One might also wonder where, in the European Convention on Human Rights, “feelings” are mentioned. Following the court’s logic, would it be appropriate to cover the windows of steakhouses not to hurt the feelings of animal activists? Or only if they threatened to riot? Is the new ruling just a capitulation to extortionistic threats of violence?
The supposition seems to be, “If you had just kept quiet, these bad things (fill in the blank) would not be happening.” It is both a false premise — the “bad things” might have happened anyway, as they did, for example, when the Bataclan Theater in Paris or the Brussels airport were attacked — and it is a demand for enforced self-censorship. Moreover, who gets to decide who is accountable? Who watches the watchers?
How soon will the public be asked to stop other activities — drinking alcohol, men and women dancing together, ringing church bells, art that depicts the human image, separation of religion and state, and equal justice under the law for women, to name just a few — that also might hurt “religious feelings?”

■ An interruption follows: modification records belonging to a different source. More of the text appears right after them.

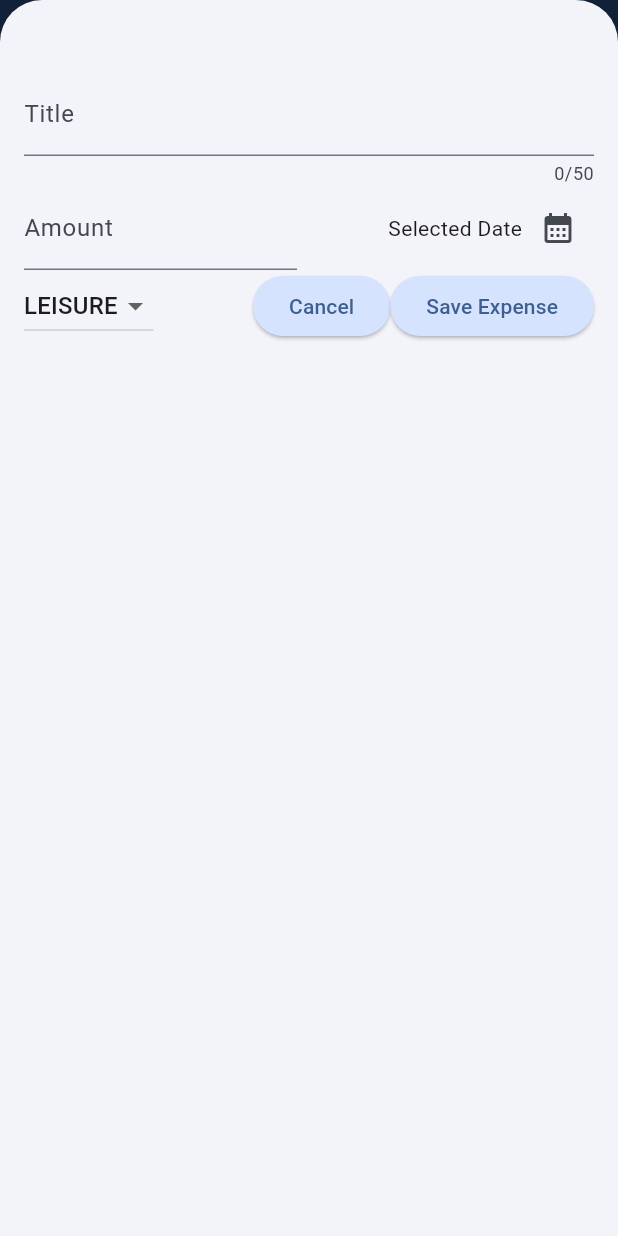
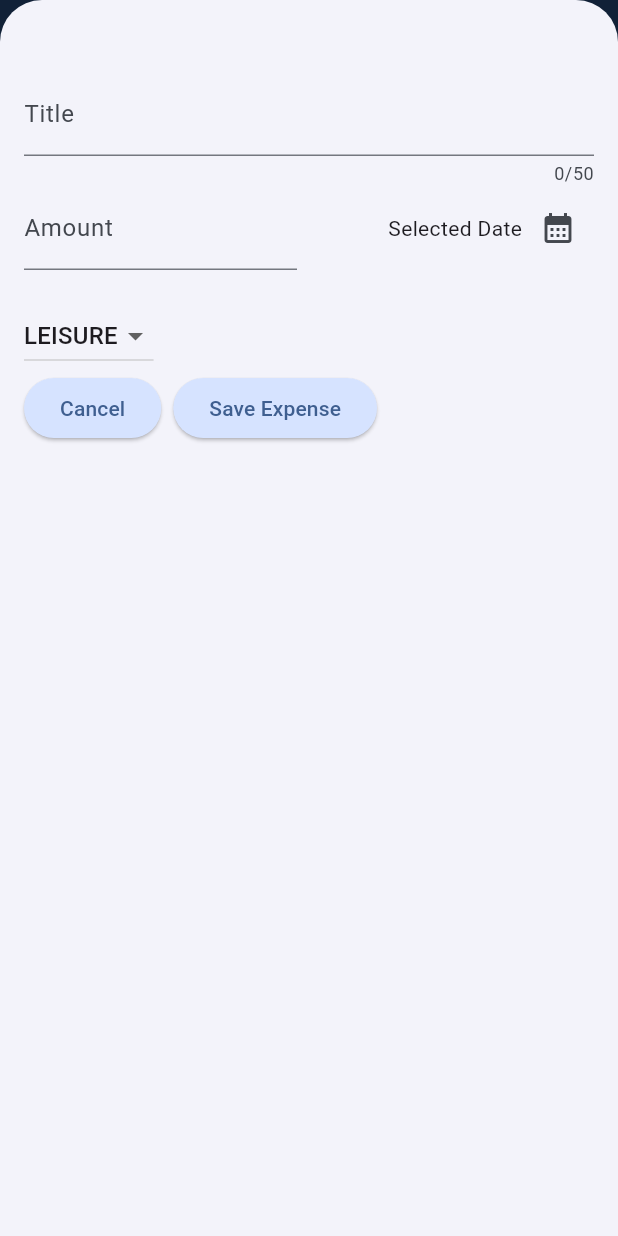
Before and after one commit to krissalv/expense_tracker, a Flutter app: the screen it shows after launch, after a tap on the "add" icon, on a phone screen of 412 x 824 dp. Run offline on Flutter 3.47's test engine with Material 3 defaults, Android fonts, the phone set to English and light mode, and no system bars.

Commit message:
Added + Fixed responsiveness for the new expenses modal

```diff
--- a/lib/model/expense.dart
+++ b/lib/model/expense.dart
@@ -1,32 +1,64 @@
 import 'package:flutter/material.dart';
 import 'package:uuid/uuid.dart';
 import 'package:intl/intl.dart';
+const uuid = Uuid();
+final formatter = DateFormat.yMd();
+enum Category {
+  food,
+  travel,
+  leisure,
+  work
+}
 
-const uuid = Uuid();
 const categoryIcons = {
-  Category.food: Icons.lunch_dining,
-  Category.travel: Icons.flight_takeoff,
+  Category.food : Icons.lunch_dining,
+  Category.travel : Icons.flight_takeoff,
   Category.leisure: Icons.movie,
-  Category.work: Icons.work
+  Category.work : Icons.work
+
 };
-final formatter = DateFormat.yMd();
 
-enum Category { food, travel, leisure, work }
-
-class Expense {
+class Expense{
   Expense({
     required this.title,
     required this.amount,
     required this.date,
-    required this.category,
-  }) : id = uuid.v4();
+    required this.category
+  }) : id= uuid.v4()  ;
 
   final String id;
   final String title;
   final double amount;
   final DateTime date;
   final Category category;
-  String get formattedDate {
+
+  String get formattedDate{
     return formatter.format(date);
   }
+
 }
+ class ExpenseBucket{
+    const ExpenseBucket({
+      required this.category,
+      required this.expenses
+    });
+
+    ExpenseBucket.forCategory(
+      List<Expense> allExpenses, this.category
+    ) : expenses = allExpenses.where((expense) =>
+      expense.category == category
+    ).toList();
+
+    final Category category;
+    final List<Expense> expenses;
+
+    double get totalExpenses{
+      double sum = 0;
+      for(final expense in expenses)
+      {
+        sum += expense.amount;
+      }
+      return sum;
+    }
+
+}
--- /dev/null
+++ b/lib/widgets/chart/chart.dart
@@ -0,0 +1,95 @@
+import 'package:flutter/material.dart';
+
+import 'package:expense_tracker/widgets/chart/chart_bar.dart';
+import 'package:expense_tracker/model/expense.dart';
+
+class Chart extends StatelessWidget {
+  const Chart({super.key, required this.expenses});
+
+  final List<Expense> expenses;
+
+  List<ExpenseBucket> get buckets {
+    return [
+      ExpenseBucket.forCategory(expenses, Category.food),
+      ExpenseBucket.forCategory(expenses, Category.leisure),
+      ExpenseBucket.forCategory(expenses, Category.travel),
+      ExpenseBucket.forCategory(expenses, Category.work),
+    ];
+  }
+
+  double get maxTotalExpense {
+    double maxTotalExpense = 0;
+
+    for (final bucket in buckets) {
+      if (bucket.totalExpenses > maxTotalExpense) {
+        maxTotalExpense = bucket.totalExpenses;
+      }
+    }
+
+    return maxTotalExpense;
+  }
+
+  @override
+  Widget build(BuildContext context) {
+    final isDarkMode =
+        MediaQuery.of(context).platformBrightness == Brightness.dark;
+    return Container(
+      margin: const EdgeInsets.all(16),
+      padding: const EdgeInsets.symmetric(
+        vertical: 16,
+        horizontal: 8,
+      ),
+      width: double.infinity,
+      height: 180,
+      decoration: BoxDecoration(
+        borderRadius: BorderRadius.circular(8),
+        gradient: LinearGradient(
+          colors: [
+            Theme.of(context).colorScheme.primary.withOpacity(0.3),
+            Theme.of(context).colorScheme.primary.withOpacity(0.0)
+          ],
+          begin: Alignment.bottomCenter,
+          end: Alignment.topCenter,
+        ),
+      ),
+      child: Column(
+        children: [
+          Expanded(
+            child: Row(
+              crossAxisAlignment: CrossAxisAlignment.end,
+              children: [
+                for (final bucket in buckets) // alternative to map()
+                  ChartBar(
+                    fill: bucket.totalExpenses == 0
+                        ? 0
+                        : bucket.totalExpenses / maxTotalExpense,
+                  )
+              ],
+            ),
+          ),
+          const SizedBox(height: 12),
+          Row(
+            children: buckets
+                .map(
+                  (bucket) => Expanded(
+                    child: Padding(
+                      padding: const EdgeInsets.symmetric(horizontal: 4),
+                      child: Icon(
+                        categoryIcons[bucket.category],
+                        color: isDarkMode
+                            ? Theme.of(context).colorScheme.secondary
+                            : Theme.of(context)
+                                .colorScheme
+                                .primary
+                                .withOpacity(0.7),
+                      ),
+                    ),
+                  ),
+                )
+                .toList(),
+          )
+        ],
+      ),
+    );
+  }
+}
--- /dev/null
+++ b/lib/widgets/chart/chart_bar.dart
@@ -0,0 +1,34 @@
+import 'package:flutter/material.dart';
+
+class ChartBar extends StatelessWidget {
+  const ChartBar({
+    super.key,
+    required this.fill,
+  });
+
+  final double fill;
+
+  @override
+  Widget build(BuildContext context) {
+    final isDarkMode =
+        MediaQuery.of(context).platformBrightness == Brightness.dark;
+    return Expanded(
+      child: Padding(
+        padding: const EdgeInsets.symmetric(horizontal: 4),
+        child: FractionallySizedBox(
+          heightFactor: fill,
+          child: DecoratedBox(
+            decoration: BoxDecoration(
+              shape: BoxShape.rectangle,
+              borderRadius:
+                  const BorderRadius.vertical(top: Radius.circular(8)),
+              color: isDarkMode
+                  ? Theme.of(context).colorScheme.secondary
+                  : Theme.of(context).colorScheme.primary.withOpacity(0.65),
+            ),
+          ),
+        ),
+      ),
+    );
+  }
+}
--- a/lib/widgets/expenses.dart
+++ b/lib/widgets/expenses.dart
@@ -2,6 +2,7 @@ import 'package:expense_tracker/model/expense.dart';
 import 'package:expense_tracker/widgets/expenses_list/expenses_list.dart';
 import 'package:flutter/material.dart';
 import 'package:expense_tracker/widgets/new_expense.dart';
+import 'package:expense_tracker/widgets/chart/chart.dart';
 
 class Expenses extends StatefulWidget {
   const Expenses({super.key});
@@ -15,6 +16,7 @@ class Expenses extends StatefulWidget {
 class _ExpensesState extends State<Expenses> {
   void _openAddExpenseOverlay() {
     showModalBottomSheet(
+      useSafeArea: true,
       isScrollControlled: true,
       context: context,
       builder: (ctx) => NewExpense(
@@ -62,6 +64,9 @@ class _ExpensesState extends State<Expenses> {
   ];
   @override
   Widget build(BuildContext context) {
+    var width = MediaQuery.of(context).size.width;
+    // print("Width ${MediaQuery.of(context).size.width}");
+    // print("Height ${MediaQuery.of(context).size.height}");
     Widget mainContent = const Center(
       child: Text('No ExpensesFound. Click + to add'),
     );
@@ -81,12 +86,19 @@ class _ExpensesState extends State<Expenses> {
           ),
         ],
       ),
-      body: Column(
-        children: [
-          Text("Chart"),
-          Expanded(child: mainContent),
-        ],
-      ),
+      body: width < 600
+          ? Column(
+              children: [
+                Chart(expenses: _registeredExpenses),
+                Expanded(child: mainContent),
+              ],
+            )
+          : Row(
+              children: [
+                Expanded(child: Chart(expenses: _registeredExpenses)),
+                Expanded(child: mainContent),
+              ],
+            ),
     );
   }
 }
--- a/lib/widgets/new_expense.dart
+++ b/lib/widgets/new_expense.dart
@@ -1,14 +1,17 @@
+import 'dart:io';
 import 'package:expense_tracker/model/expense.dart';
 import 'package:flutter/material.dart';
 import 'package:intl/intl.dart';
+import 'package:flutter/cupertino.dart';
 
-final formatter = DateFormat.yMd();
 
 class NewExpense extends StatefulWidget {
   const NewExpense({super.key, required this.onAddExpense});
+
   final void Function(Expense expense) onAddExpense;
   @override
   State<NewExpense> createState() {
+    // TODO: implement createState
     return _NewExpenseState();
   }
 }
@@ -19,21 +22,38 @@ class _NewExpenseState extends State<NewExpense> {
   DateTime? _selectedDate;
   Category _selectedCategory = Category.leisure;
 
-  //Controller for amount
   @override
   void dispose() {
     _titleController.dispose();
     _amountController.dispose();
-    //Make sure to dispose of it
     super.dispose();
   }
 
   void _submitExpenseData() {
     final enteredAmount = double.tryParse(_amountController.text);
-    final amountIsInvalid = enteredAmount == null || enteredAmount <= 0;
+    final isInvalidAmount = enteredAmount == null || enteredAmount <= 0;
+    //Check if title is empty
     if (_titleController.text.trim().isEmpty ||
-        amountIsInvalid ||
+        isInvalidAmount ||
         _selectedDate == null) {
+      if (Platform.isIOS) {
+        showCupertinoDialog(
+          context: context,
+          builder: (ctx) => CupertinoAlertDialog(
+            title: const Text('Invalid Input!'),
+            content: const Text(
+                'Please make sure valid title, amount, date were entered!'),
+            actions: [
+              TextButton(
+                onPressed: () {
+                  Navigator.pop(ctx);
+                },
+                child: const Text('Okay'),
+              ),
+            ],
+          ),
+        );
+      } else {
         showDialog(
           context: context,
           builder: (ctx) => AlertDialog(
@@ -48,9 +68,12 @@ class _NewExpenseState extends State<NewExpense> {
                 child: const Text('Okay'),
               ),
             ],
-              ));
+          ),
+        );
+      }
       return;
     }
+    //Do the stuff to save the expense
     widget.onAddExpense(
       Expense(
           title: _titleController.text,
@@ -64,11 +87,13 @@ class _NewExpenseState extends State<NewExpense> {
   void _presentDatePicker() async {
     final now = DateTime.now();
     final firstDate = DateTime(now.year - 1, now.month, now.day);
+
     final pickedDate = await showDatePicker(
       context: context,
       initialDate: now,
       firstDate: firstDate,
-        lastDate: now);
+      lastDate: now,
+    );
     setState(() {
       _selectedDate = pickedDate;
     });
@@ -76,24 +101,70 @@ class _NewExpenseState extends State<NewExpense> {
 
   @override
   Widget build(BuildContext context) {
-    return Padding(
-      padding: const EdgeInsets.fromLTRB(16, 48, 16, 16),
+    final keyboardSpace = MediaQuery.of(context).viewInsets.bottom;
+    return LayoutBuilder(builder: (ctx, constraints) {
+      final width = constraints.maxWidth;
+      return SizedBox(
+        height: double.infinity,
+        child: SingleChildScrollView(
+          child: Padding(
+            padding: EdgeInsets.fromLTRB(16, 48, 16, keyboardSpace + 16),
             child: Column(
               children: [
-          Row(
-            children: [
+                if (width >= 600)
+                  Row(crossAxisAlignment: CrossAxisAlignment.start, children: [
                     Expanded(
                       child: TextField(
                         controller: _titleController,
                         maxLength: 50,
                         keyboardType: TextInputType.name,
-                  decoration: InputDecoration(
+                        decoration: const InputDecoration(
                           label: Text('Title'),
                         ),
                       ),
                     ),
+                    const SizedBox(width: 24),
+                    Expanded(
+                      child: TextField(
+                        controller: _amountController,
+                        keyboardType: TextInputType.number,
+                        decoration: const InputDecoration(
+                          prefixText: '\$',
+                          label: Text('Amount'),
+                        ),
+                      ),
+                    ),
+                  ])
+                else
+                  TextField(
+                    controller: _titleController,
+                    maxLength: 50,
+                    keyboardType: TextInputType.name,
+                    decoration: const InputDecoration(
+                      label: Text('Title'),
+                    ),
+                  ),
+                if (width >= 600)
+                  Row(
+                    children: [
+                      const Spacer(),
+                      ElevatedButton(
+                        onPressed: () {
+                          Navigator.pop(context);
+                        },
+                        child: const Text('Cancel'),
+                      ),
+                      ElevatedButton(
+                        onPressed: () {
+                          // print(_titleController.text);
+                          // print(_amountController.text);
+                          _submitExpenseData();
+                        },
+                        child: const Text('Save Expense'),
+                      ),
                     ],
-          ),
+                  )
+                else
                   Row(
                     children: [
                       Expanded(
@@ -101,8 +172,8 @@ class _NewExpenseState extends State<NewExpense> {
                           controller: _amountController,
                           keyboardType: TextInputType.number,
                           decoration: const InputDecoration(
-                    prefixText: '\$',
-                    label: Text("Amount"),
+                            prefixText: '\$ ',
+                            label: Text('Amount'),
                           ),
                         ),
                       ),
@@ -125,6 +196,7 @@ class _NewExpenseState extends State<NewExpense> {
                       ),
                     ],
                   ),
+                SizedBox(height: 20),
                 Row(
                   children: [
                     DropdownButton(
@@ -133,36 +205,41 @@ class _NewExpenseState extends State<NewExpense> {
                           .map(
                             (category) => DropdownMenuItem(
                               value: category,
-                        child: Text(
-                          category.name.toString().toUpperCase(),
-                        ),
+                              child: Text(category.name.toString().toUpperCase()),
                             ),
                           )
                           .toList(),
                       onChanged: (value) {
-                  if (value == null) {
-                    return;
-                  }
+                        if (value == null) return;
                         setState(() {
                           _selectedCategory = value;
                         });
                       },
                     ),
-              Spacer(),
+                  ],
+                ),
+                if (width < 600)
+                  Row(
+                    children: [
                       ElevatedButton(
                         onPressed: () {
                           Navigator.pop(context);
                         },
-                child: const Text("Cancel"),
+                        child: const Text('Cancel'),
                       ),
+                      const SizedBox(width: 8),
                       ElevatedButton(
                         onPressed: _submitExpenseData,
-                child: Text('Save Expense'),
+                        child: const Text('Save Expense'),
                       ),
                     ],
                   ),
+
               ],
             ),
+          ),
+        ),
       );
+    });
   }
 }
```
Lines whose indentation alone changed are shown as unchanged.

Will the ECHR’s Grand Chamber — the only authority that could reverse the decision — correct this treacherous path?